< Byzantine Empire in 564.



> Napoleon's Empire in 1812

The second successor Empire was Napoleon's Empire of the French. As the most successful general of the French revolution, Napoleon made himself dictator of France in 1799. In imitation of Classical Rome, he took the title of First Consul. In 1804, he followed the lead of that earlier Emperor of the Franks, Charlemagne, by being crowned Emperor in Rome. Pointedly unlike Charlemagne, however, he took the crown from the Pope and placed it on his own head himself. In 1809 he annexed the Papal States, bringing Rome into his Empire. His Empire reached its height in 1812 as shown above. The stippled areas were mostly ruled by members of Napoleon's family. Of the great powers, only Britain and Russia remained in opposition to him. In 1812 he marched east with an army of half a million men to bring the Czar into line. This campaign was a disaster, and the next year all of Europe rose against him. With his final defeat in 1815, Napoleon's Empire crumbled to nothing. Yet at its height, it was well comparable to Charlemagne's Empire 1000 years before, as shown below.
 

< Charlemagne's Empire in 812


> Fascist Empire in 1942

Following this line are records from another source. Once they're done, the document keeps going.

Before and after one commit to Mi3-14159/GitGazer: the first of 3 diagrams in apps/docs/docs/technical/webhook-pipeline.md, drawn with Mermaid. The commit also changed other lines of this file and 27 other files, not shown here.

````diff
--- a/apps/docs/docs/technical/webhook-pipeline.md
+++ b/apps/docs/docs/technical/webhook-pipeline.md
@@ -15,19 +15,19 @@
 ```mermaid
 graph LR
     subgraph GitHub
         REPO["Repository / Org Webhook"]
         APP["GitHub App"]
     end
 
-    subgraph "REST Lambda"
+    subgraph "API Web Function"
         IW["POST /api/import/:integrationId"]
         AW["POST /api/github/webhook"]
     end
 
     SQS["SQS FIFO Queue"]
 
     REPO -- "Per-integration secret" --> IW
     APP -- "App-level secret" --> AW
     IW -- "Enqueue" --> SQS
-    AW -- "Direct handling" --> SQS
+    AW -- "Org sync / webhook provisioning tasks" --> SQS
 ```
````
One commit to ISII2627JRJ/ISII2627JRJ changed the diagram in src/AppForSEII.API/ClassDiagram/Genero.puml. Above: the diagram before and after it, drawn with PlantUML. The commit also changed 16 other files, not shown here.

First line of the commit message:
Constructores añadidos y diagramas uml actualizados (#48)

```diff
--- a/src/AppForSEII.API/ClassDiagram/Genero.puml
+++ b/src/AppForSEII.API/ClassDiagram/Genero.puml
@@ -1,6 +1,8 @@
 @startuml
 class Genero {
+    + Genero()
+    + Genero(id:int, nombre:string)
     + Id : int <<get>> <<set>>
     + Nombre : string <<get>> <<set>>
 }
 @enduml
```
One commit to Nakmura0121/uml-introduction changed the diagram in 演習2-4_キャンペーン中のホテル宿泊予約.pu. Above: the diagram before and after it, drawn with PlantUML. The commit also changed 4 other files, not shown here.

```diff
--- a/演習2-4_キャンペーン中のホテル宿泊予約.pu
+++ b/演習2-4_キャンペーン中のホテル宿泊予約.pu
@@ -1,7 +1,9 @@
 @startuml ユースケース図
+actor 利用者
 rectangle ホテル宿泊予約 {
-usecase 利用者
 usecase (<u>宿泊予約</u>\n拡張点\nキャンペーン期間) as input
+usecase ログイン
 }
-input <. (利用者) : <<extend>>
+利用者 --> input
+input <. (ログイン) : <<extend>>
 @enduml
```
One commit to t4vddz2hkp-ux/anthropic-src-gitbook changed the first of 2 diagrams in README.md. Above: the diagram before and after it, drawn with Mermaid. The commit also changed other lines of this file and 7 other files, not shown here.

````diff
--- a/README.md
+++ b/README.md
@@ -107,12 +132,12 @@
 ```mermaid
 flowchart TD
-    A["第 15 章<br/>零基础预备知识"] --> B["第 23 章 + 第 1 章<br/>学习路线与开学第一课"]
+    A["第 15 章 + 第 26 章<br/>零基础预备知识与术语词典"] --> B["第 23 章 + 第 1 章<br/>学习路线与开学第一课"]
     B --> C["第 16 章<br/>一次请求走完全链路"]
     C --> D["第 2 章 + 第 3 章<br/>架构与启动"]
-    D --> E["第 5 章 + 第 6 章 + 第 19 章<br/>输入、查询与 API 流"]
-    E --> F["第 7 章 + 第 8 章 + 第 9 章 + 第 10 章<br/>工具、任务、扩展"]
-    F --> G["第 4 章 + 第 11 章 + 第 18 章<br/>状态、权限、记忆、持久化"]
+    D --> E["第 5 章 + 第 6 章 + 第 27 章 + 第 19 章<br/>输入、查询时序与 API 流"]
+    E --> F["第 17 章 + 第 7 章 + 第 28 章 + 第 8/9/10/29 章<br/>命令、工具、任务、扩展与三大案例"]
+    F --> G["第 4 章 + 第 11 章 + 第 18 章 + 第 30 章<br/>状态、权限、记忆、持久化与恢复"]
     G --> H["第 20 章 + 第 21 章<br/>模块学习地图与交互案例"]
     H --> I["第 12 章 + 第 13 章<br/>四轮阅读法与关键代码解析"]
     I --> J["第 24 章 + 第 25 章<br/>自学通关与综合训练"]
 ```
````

The third successor Empire was Mussolini's Fascist Italian Empire (1922-1943). It was named after the Fasces, a bundle of sticks symbolizing authority in the ancient Republic of Rome. Mussolini portrayed himself as the new Julius Caesar, and then the new Augustus. Around the turn of the century the kingdom of Italy had taken Libya and Somalia (south of this map) in Africa. Mussolini's only real success at Empire building was his annexation of Ethiopia (south of this map) in 1936 and Albania in 1939. In the Second World War, Italian forces were at first humbled by the Greek army. The Italians were able to annex (solid) or occupy (stippled) the European territories shown above only with German assistance. Just one year later Italy was invaded by the British and Americans, and Mussolini overthrown.  At its height, the Fascist Italian Empire plus the areas in occupied was comparable to the Republican Roman Empire in 146 BC, when it had just become indisputably the greatest power in the northern Mediterranean. The map for this time, which is not reproduced anywhere else in this site, is shown below.
 

< Roman Empire in 146 BC



> Greek Kingdom in 1921

The last state shown does not strictly belong, as it was not an Empire, and did not contain New Rome. However, I could not resist showing the Greek Kingdom in 1921. This was after the First World War, when the Ottoman Empire was on the losing side. Its territories south of Anatolia and Armenia had already been lost to British and French forces, and much of its other territories occupied by the Allies (Britain, France, Italy and Greece). In 1920 the Allies decided to recreate a large Armenian state, give Smyrna and its hinterland to Greece, and make Constantinople and the straits an international area. The Ottoman Sultan agreed to these terms, but nationalist Turks refused to accept this further loss of territory. In the ensuing civil war, Greece saw its chance to recreate a Greek state encompassing western Anatolia as well as European Greece. By 1921 Greek forces controlled the area shown above (also including southern Albania, which was occupied 1918-23). With the notable exception of Constantinople, almost all of the area held by the Byzantine Empire before its collapse in 1204  was briefly under Greek control again. (The map below which shows this is not reproduced elsewhere in this site.) But the nationalist Turks under Kemal (later Attaturk) won their civil war, and by 1923 had beaten the Greek army and negotiated the withdrawal of the other Allied forces. Following this, both sides expelled their ethnic minorities, so that western Anatolia became overwhelmingly Turkish for the first time, and the southern Balkans (apart from Istanbul and its hinterland) overwhelmingly Greek. There was to be no Byzantine restoration, and no demographic justification for one in the future.
 

< Byzantine Empire in 1204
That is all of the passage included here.